▶ **TO DO**:
The answer must be every line below that holds the word "label".

▶ **RECORDS PROVIDED**:
━━━━━━━━━━
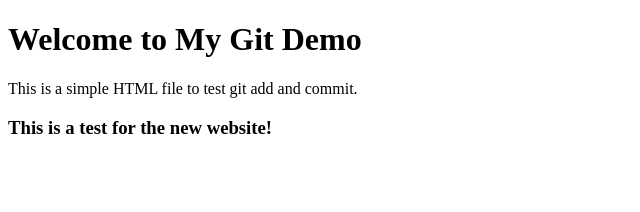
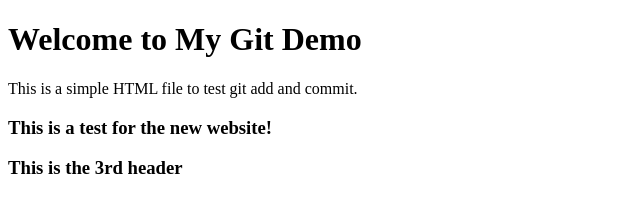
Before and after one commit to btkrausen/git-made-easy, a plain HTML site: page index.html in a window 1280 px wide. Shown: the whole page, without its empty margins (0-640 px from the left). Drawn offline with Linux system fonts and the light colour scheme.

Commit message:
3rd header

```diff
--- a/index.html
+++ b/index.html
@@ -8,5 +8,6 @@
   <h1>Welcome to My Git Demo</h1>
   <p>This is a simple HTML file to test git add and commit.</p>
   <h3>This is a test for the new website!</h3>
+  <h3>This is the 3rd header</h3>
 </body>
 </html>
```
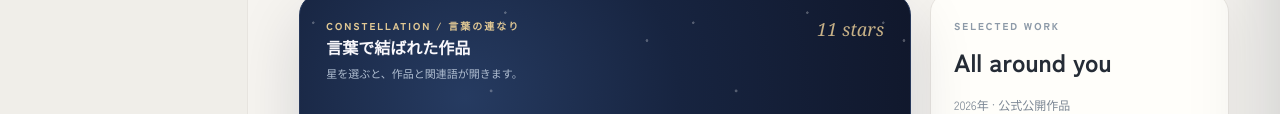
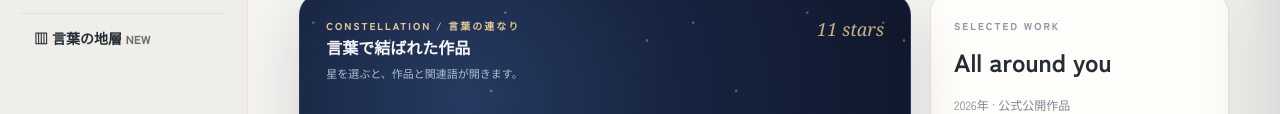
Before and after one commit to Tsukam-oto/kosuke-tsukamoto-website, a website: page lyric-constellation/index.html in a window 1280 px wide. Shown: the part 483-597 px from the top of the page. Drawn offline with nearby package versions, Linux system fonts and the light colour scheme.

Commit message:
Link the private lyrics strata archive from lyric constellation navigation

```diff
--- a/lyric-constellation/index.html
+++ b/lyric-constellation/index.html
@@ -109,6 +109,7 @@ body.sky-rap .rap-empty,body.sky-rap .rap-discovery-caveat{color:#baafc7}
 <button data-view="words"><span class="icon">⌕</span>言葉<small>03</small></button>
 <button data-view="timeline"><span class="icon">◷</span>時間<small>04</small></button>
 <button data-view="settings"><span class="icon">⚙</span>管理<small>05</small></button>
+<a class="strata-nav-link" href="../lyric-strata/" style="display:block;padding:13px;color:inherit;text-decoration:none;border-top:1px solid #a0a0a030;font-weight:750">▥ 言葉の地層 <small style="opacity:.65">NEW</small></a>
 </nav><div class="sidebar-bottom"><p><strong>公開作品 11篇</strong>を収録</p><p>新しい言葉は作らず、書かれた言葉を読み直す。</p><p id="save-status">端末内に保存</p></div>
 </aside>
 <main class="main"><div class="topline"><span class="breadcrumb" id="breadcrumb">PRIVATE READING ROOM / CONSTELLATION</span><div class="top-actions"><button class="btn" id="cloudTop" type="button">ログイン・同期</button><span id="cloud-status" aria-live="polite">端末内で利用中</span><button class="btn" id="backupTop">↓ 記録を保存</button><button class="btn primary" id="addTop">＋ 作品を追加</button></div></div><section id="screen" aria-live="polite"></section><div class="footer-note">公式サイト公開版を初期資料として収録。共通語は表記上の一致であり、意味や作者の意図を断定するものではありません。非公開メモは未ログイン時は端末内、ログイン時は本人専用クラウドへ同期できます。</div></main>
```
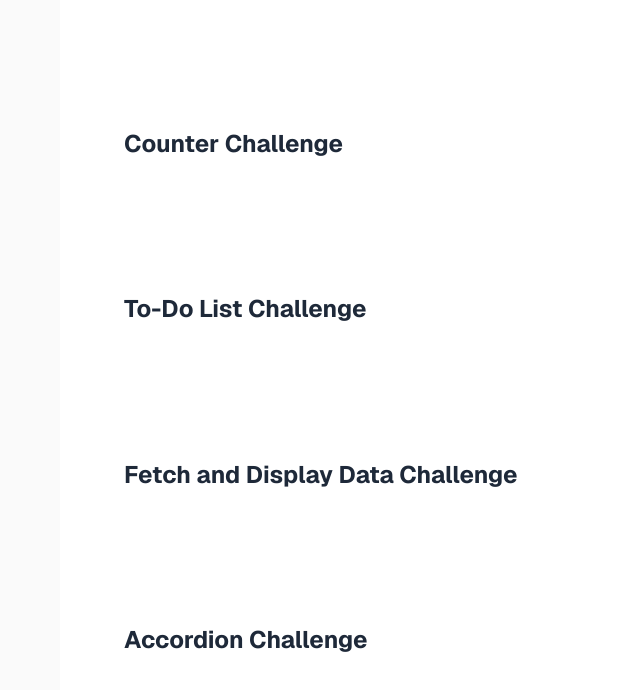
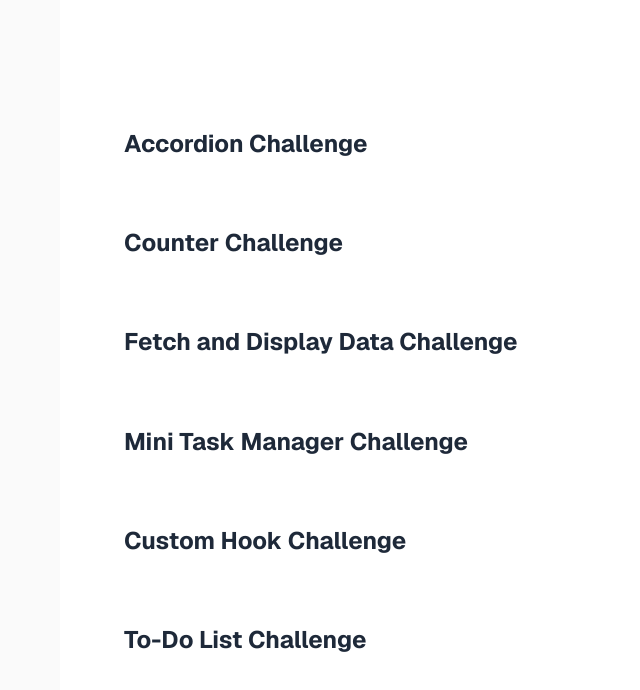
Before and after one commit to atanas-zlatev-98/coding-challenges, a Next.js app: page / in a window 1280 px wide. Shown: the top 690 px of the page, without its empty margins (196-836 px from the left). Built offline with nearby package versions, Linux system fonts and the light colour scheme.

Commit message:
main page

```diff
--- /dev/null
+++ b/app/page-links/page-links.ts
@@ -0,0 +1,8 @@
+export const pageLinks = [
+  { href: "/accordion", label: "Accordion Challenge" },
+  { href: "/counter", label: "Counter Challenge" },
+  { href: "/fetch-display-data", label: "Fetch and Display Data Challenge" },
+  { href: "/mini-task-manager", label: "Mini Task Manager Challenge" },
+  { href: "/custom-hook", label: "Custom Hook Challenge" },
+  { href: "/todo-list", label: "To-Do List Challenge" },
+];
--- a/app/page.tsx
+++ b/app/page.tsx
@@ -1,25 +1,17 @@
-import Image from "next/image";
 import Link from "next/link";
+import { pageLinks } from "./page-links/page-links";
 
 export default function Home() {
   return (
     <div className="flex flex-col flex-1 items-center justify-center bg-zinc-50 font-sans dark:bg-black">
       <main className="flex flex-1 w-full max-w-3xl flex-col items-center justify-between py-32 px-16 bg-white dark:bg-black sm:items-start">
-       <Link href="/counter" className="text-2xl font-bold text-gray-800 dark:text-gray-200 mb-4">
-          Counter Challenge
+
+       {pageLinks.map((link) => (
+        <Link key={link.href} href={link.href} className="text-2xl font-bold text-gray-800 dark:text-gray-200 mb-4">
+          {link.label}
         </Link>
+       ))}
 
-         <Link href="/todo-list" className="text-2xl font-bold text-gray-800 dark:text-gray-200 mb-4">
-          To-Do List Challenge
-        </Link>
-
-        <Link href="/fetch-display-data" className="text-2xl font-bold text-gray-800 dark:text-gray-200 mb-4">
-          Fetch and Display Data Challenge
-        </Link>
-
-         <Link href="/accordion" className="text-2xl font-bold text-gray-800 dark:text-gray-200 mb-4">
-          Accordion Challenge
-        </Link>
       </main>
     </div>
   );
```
━━━━━━━━━━
▶ **SOLUTION TO THE EXERCISE**:
+  { href: "/accordion", label: "Accordion Challenge" },
+  { href: "/counter", label: "Counter Challenge" },
+  { href: "/fetch-display-data", label: "Fetch and Display Data Challenge" },
+  { href: "/mini-task-manager", label: "Mini Task Manager Challenge" },
+  { href: "/custom-hook", label: "Custom Hook Challenge" },
+  { href: "/todo-list", label: "To-Do List Challenge" },
+          {link.label}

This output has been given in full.